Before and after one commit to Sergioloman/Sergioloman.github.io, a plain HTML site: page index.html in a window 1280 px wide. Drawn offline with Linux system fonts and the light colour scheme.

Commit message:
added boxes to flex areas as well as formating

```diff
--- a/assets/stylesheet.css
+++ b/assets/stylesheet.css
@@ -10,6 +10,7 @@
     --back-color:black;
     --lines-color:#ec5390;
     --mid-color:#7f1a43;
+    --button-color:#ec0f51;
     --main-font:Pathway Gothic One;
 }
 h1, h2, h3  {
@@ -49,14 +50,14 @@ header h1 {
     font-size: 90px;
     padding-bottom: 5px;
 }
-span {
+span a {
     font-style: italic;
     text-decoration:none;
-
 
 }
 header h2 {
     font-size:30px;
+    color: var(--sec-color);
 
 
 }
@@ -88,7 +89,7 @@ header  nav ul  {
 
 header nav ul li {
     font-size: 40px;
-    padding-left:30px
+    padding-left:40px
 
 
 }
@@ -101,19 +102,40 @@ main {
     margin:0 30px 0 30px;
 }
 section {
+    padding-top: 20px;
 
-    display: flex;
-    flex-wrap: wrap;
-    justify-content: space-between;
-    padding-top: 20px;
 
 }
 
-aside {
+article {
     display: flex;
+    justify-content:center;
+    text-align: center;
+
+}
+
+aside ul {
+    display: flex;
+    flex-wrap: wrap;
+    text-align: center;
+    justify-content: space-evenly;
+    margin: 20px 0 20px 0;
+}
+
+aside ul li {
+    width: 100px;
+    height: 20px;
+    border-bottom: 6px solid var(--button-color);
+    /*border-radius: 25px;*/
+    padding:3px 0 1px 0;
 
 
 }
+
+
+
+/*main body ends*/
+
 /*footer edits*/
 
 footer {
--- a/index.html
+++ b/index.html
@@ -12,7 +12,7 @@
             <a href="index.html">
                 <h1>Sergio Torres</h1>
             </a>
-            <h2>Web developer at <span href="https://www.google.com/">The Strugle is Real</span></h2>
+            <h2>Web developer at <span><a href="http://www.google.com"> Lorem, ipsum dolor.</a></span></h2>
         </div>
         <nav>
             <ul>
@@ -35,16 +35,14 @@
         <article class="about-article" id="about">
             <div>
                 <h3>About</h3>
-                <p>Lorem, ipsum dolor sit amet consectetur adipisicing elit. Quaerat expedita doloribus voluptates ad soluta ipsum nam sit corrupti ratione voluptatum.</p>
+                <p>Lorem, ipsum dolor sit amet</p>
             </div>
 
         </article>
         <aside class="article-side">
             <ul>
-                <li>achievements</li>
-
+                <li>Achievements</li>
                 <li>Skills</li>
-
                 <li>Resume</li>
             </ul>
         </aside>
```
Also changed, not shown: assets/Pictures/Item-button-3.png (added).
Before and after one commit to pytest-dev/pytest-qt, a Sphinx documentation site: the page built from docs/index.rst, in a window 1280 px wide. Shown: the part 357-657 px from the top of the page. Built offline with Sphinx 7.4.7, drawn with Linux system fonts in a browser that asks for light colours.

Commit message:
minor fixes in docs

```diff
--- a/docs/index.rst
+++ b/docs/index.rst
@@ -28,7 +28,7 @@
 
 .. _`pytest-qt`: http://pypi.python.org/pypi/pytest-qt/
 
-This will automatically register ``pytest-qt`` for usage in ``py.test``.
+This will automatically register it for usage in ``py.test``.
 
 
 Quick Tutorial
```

§ §

- **PROBLEM**: Set down each entry from above once more, exactly as written.

- **RESPONSE TO THE EXERCISE**:
Before and after one commit to Sergioloman/Sergioloman.github.io, a plain HTML site: page index.html in a window 1280 px wide. Drawn offline with Linux system fonts and the light colour scheme.

Commit message:
added boxes to flex areas as well as formating

```diff
--- a/assets/stylesheet.css
+++ b/assets/stylesheet.css
@@ -10,6 +10,7 @@
     --back-color:black;
     --lines-color:#ec5390;
     --mid-color:#7f1a43;
+    --button-color:#ec0f51;
     --main-font:Pathway Gothic One;
 }
 h1, h2, h3  {
@@ -49,14 +50,14 @@ header h1 {
     font-size: 90px;
     padding-bottom: 5px;
 }
-span {
+span a {
     font-style: italic;
     text-decoration:none;
-
 
 }
 header h2 {
     font-size:30px;
+    color: var(--sec-color);
 
 
 }
@@ -88,7 +89,7 @@ header  nav ul  {
 
 header nav ul li {
     font-size: 40px;
-    padding-left:30px
+    padding-left:40px
 
 
 }
@@ -101,19 +102,40 @@ main {
     margin:0 30px 0 30px;
 }
 section {
+    padding-top: 20px;
 
-    display: flex;
-    flex-wrap: wrap;
-    justify-content: space-between;
-    padding-top: 20px;
 
 }
 
-aside {
+article {
     display: flex;
+    justify-content:center;
+    text-align: center;
+
+}
+
+aside ul {
+    display: flex;
+    flex-wrap: wrap;
+    text-align: center;
+    justify-content: space-evenly;
+    margin: 20px 0 20px 0;
+}
+
+aside ul li {
+    width: 100px;
+    height: 20px;
+    border-bottom: 6px solid var(--button-color);
+    /*border-radius: 25px;*/
+    padding:3px 0 1px 0;
 
 
 }
+
+
+
+/*main body ends*/
+
 /*footer edits*/
 
 footer {
--- a/index.html
+++ b/index.html
@@ -12,7 +12,7 @@
             <a href="index.html">
                 <h1>Sergio Torres</h1>
             </a>
-            <h2>Web developer at <span href="https://www.google.com/">The Strugle is Real</span></h2>
+            <h2>Web developer at <span><a href="http://www.google.com"> Lorem, ipsum dolor.</a></span></h2>
         </div>
         <nav>
             <ul>
@@ -35,16 +35,14 @@
         <article class="about-article" id="about">
             <div>
                 <h3>About</h3>
-                <p>Lorem, ipsum dolor sit amet consectetur adipisicing elit. Quaerat expedita doloribus voluptates ad soluta ipsum nam sit corrupti ratione voluptatum.</p>
+                <p>Lorem, ipsum dolor sit amet</p>
             </div>
 
         </article>
         <aside class="article-side">
             <ul>
-                <li>achievements</li>
-
+                <li>Achievements</li>
                 <li>Skills</li>
-
                 <li>Resume</li>
             </ul>
         </aside>
```
Also changed, not shown: assets/Pictures/Item-button-3.png (added).
Before and after one commit to pytest-dev/pytest-qt, a Sphinx documentation site: the page built from docs/index.rst, in a window 1280 px wide. Shown: the part 357-657 px from the top of the page. Built offline with Sphinx 7.4.7, drawn with Linux system fonts in a browser that asks for light colours.

Commit message:
minor fixes in docs

```diff
--- a/docs/index.rst
+++ b/docs/index.rst
@@ -28,7 +28,7 @@
 
 .. _`pytest-qt`: http://pypi.python.org/pypi/pytest-qt/
 
-This will automatically register ``pytest-qt`` for usage in ``py.test``.
+This will automatically register it for usage in ``py.test``.
 
 
 Quick Tutorial
```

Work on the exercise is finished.